The provision of “official” GIFs also demonstrates that controlling what is provided and how it is accessed is a key concern for many media rights holders. This control extends to developing specific settings for GIF engagement. Content providers like Disney and Viacom have launched their own branded keyboards in addition to hosting their own GIF channels on Giphy. Smartphone apps like the RuPaul’s Drag Race Keyboard App offer GIFs (and custom emoji) specific to a particular show. Snaps, the developer of the Drag Race app, has also produced similar commercial keyboards for shows including Mr. Robot, Portlandia, and Broad City. According to Snaps executive Austin Bone, these keyboards are a way for media properties to “empower” their fans (…).

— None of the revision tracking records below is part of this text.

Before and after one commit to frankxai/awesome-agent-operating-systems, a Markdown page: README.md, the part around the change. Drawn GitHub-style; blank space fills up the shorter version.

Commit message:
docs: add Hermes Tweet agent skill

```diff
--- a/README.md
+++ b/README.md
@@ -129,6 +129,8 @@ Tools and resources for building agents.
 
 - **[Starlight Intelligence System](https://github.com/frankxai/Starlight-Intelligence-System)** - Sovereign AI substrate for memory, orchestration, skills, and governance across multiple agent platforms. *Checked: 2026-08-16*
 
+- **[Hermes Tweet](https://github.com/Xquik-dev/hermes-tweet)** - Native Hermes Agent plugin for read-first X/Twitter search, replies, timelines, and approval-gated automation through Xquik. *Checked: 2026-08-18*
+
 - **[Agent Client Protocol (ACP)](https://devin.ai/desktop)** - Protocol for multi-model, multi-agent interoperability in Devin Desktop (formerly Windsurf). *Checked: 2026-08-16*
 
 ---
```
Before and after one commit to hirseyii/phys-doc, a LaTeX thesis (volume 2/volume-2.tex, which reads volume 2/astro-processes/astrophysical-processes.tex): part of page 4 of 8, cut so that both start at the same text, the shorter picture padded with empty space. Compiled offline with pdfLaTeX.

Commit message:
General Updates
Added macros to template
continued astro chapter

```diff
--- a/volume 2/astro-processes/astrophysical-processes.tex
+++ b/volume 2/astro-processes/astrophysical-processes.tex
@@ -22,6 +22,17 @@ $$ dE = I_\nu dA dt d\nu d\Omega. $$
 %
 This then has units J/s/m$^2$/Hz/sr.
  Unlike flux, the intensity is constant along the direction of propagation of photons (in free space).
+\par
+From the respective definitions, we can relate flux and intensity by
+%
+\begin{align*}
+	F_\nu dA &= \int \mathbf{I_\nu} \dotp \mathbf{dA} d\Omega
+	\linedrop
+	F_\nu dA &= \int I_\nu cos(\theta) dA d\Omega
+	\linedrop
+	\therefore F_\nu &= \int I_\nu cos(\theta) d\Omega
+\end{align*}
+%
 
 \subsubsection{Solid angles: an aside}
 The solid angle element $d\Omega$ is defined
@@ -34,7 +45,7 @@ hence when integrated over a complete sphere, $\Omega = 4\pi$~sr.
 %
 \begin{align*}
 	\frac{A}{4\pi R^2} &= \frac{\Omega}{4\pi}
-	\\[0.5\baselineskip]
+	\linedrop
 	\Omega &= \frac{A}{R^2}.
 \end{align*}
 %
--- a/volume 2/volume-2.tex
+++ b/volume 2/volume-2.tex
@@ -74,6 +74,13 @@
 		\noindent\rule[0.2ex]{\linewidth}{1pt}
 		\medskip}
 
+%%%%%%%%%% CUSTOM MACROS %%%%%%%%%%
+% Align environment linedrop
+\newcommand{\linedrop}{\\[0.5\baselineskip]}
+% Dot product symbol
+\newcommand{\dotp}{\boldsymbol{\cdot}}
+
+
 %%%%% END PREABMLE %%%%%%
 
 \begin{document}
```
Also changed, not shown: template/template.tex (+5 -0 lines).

Such “empowerment” is a lucrative endeavor. On top of inserting branded content into private conversations—an arguable advertising success in its own right—a keyboard app provides brands with valuable metrics, including realtime tracking of how many conversations are happening using the app, what content is being used the most frequently within those conversations, and by whom. These keyboards help brands achieve the holy grail of branded advertising: a multi-layered commodification of affect on the most intimate level.
Miltner, K. M., & Highfield, T. (2017). Never Gonna GIF You Up: Analyzing the Cultural Significance of the Animated GIF. Social Media Society, 3(3), 1-11.